Health Behaviour in School-aged Children (HBSC) Scotland Study
Launch event presentations
- Overview of findings from the HBSC 2022 survey in Scotland
- Inequalities in health complaints: 20 year trends among adolescents in Scotland, 1998-2022
- Social media use and adolescent wellbeing
For over 30 years the Scottish HBSC study has investigated the health and wellbeing of school children in Scotland and the social contexts in which they are growing up. The HBSC survey is conducted every four years and collects data from Primary 7, Secondary 2 and Secondary 4 pupils in Scotland. The study is funded by Public Health Scotland, with whom we work closely to develop the survey and ensure that the data collected is as useful as possible. The latest survey took place between March and June 2022.
The Scottish HBSC study is part of a larger cross-national study which is conducted in collaboration with the World Health Organisation (WHO) Regional Office for Europe. The study currently covers 50 countries and regions in Europe and North America. For more information on the international HBSC study please visit the International HBSC website (www.hbsc.org).
The study is based at the MRC/CSO Social and Public Health Sciences Unit (SPHSU), University of Glasgow and undertaken in collaboration with the School of Medicine, University of St Andrews.
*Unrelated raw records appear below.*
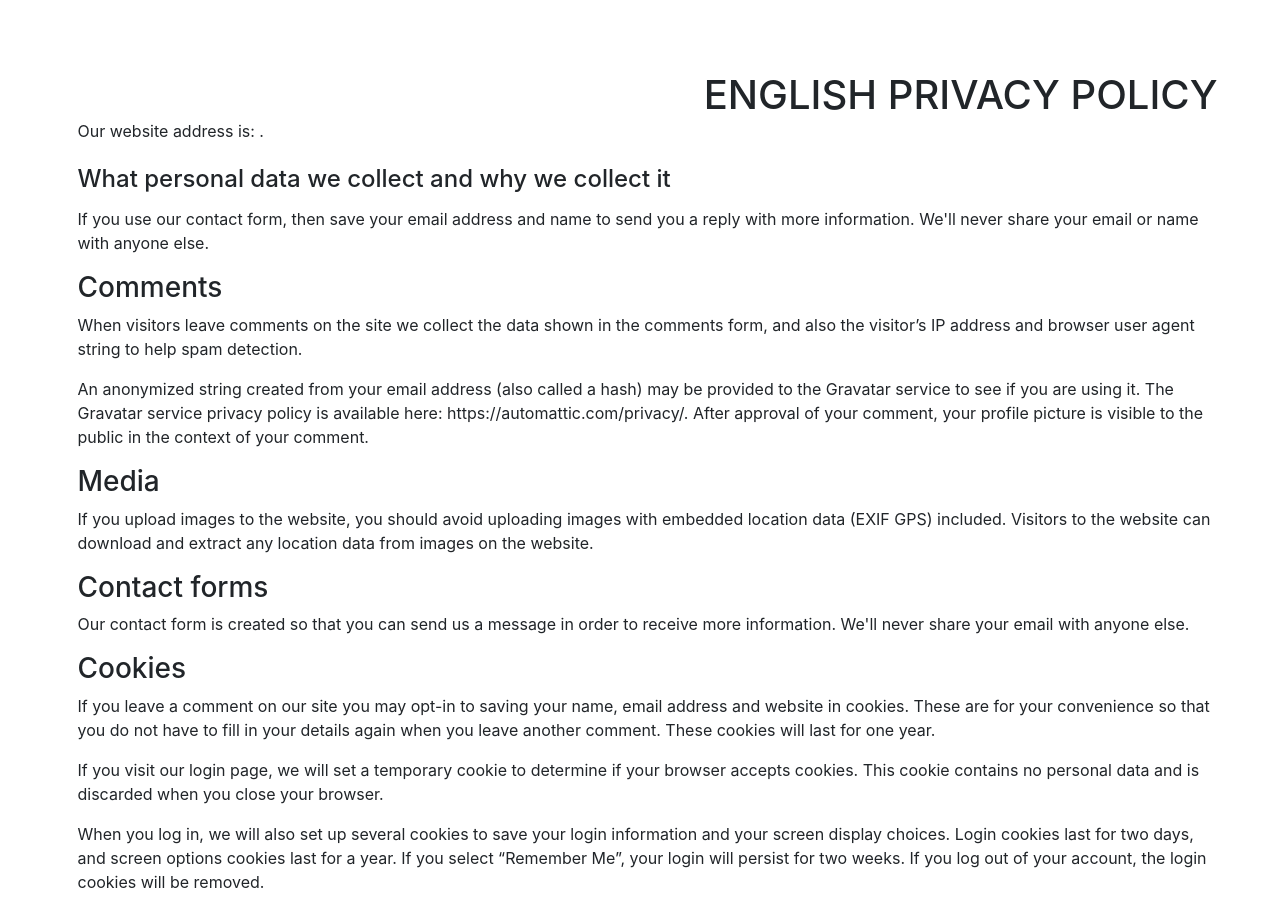
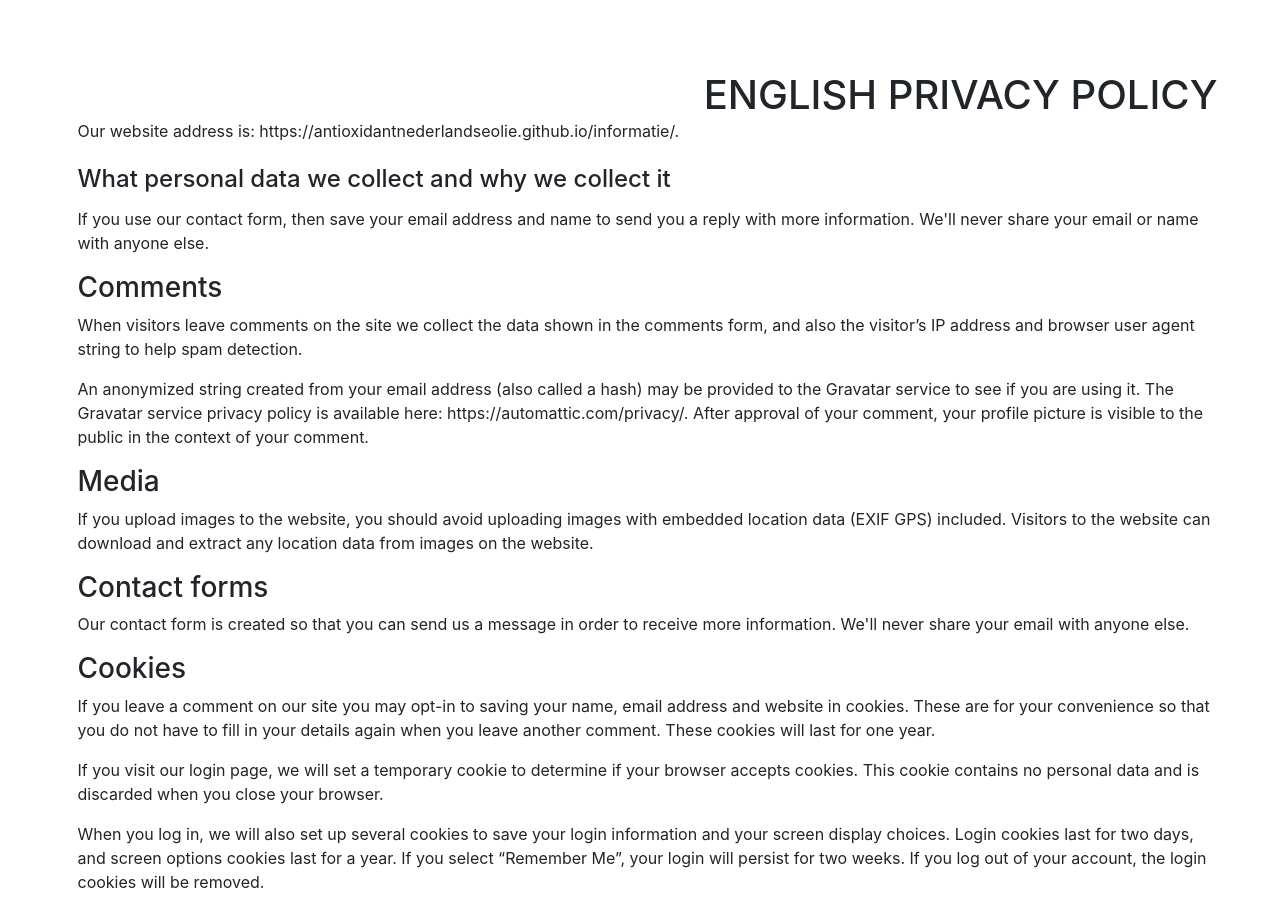
Before and after one commit to antioxidantnederlandseolie/informatie, a plain HTML site: page privacy.html in a window 1280 px wide. Shown: the part 3943-4850 px from the top of the page. Drawn offline with Linux system fonts and the light colour scheme.

Commit message:
Update privacy.html

```diff
--- a/privacy.html
+++ b/privacy.html
@@ -165,7 +165,7 @@ Netherlands<br><br>
 
 <h1>ENGLISH PRIVACY POLICY</h1>
 		<br><br>
-<p>Our website address is: .</p>
+<p>Our website address is:  https://antioxidantnederlandseolie.github.io/informatie/.</p>
 
 
 
```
The University of Glasgow also hosts the International Coordinating Centre (ICC) for the HBSC study and research network. Dr Jo Inchley is the Principal Investigator for the Scottish HBSC study as well as the elected International Coordinator of the study.
Data are collected through school-based surveys in each country, using the HBSC international standard questionnaire. The target population of the study is young people attending school, aged 11, 13 and 15 years. Each participating country samples around 1500-2000 young people in each age group.
How is HBSC data collected?
In Scotland, data collection takes place following the necessary ethical approvals and consent from local authorities, schools, parents and pupils. Pupils are asked to complete a survey online in the classroom under exam conditions, which takes on average 40 minutes.
The 2022 HBSC Scotland survey has been approved by The College of Medical, Veterinary & Life Sciences Ethics Committee of the University of Glasgow.
The HBSC survey covers a wide range of health and wellbeing topics including physical activity, eating behaviours, oral health, smoking, alcohol consumption, self-reported health and symptoms, life satisfaction, spirituality, mental wellbeing, bullying, fighting, injuries, family life, school environment, electronic media use and peer relationships. Additional questions are included for the older age groups on cannabis use (15-year olds only) and sexual health (15-year olds only). New topics included in the national report for the first time in 2022 include: GAD 7 anxiety score, self-efficacy, leisure activities, gaming, gender identity, sexual orientation and school-related stress. New questions on COVID-19 were also included to measure the impact of the pandemic on different aspects of young people’s lives.
How are HBSC data used?
The data collected by HBSC are used to provide population-level statistics; none of the results from the study can be used to identify individuals. These statistics are used to inform the development of policies and programmes tailored to the needs of young people at local, national and international levels.
“A particular strength of the HBSC study is its longevity, with surveys conducted every four years in Scotland since 1990. This provides unparalleled insight into trends in young people’s health and its determinants, which is essential as we experience cultural, economic and technological changes in our society.”
Eileen Scott, Public Health Intelligence Principal, Public Health Scotland
“The [HBSC International] report provides a strong evidence base to support national and international efforts to strengthen initiatives that affect young people’s health and well-being. All government departments can use it to reflect health needs in their policies to define and achieve primary targets and to promote the precious resource that is young people’s health.”
Zsuzsanna Jakab, WHO Regional Director for Europe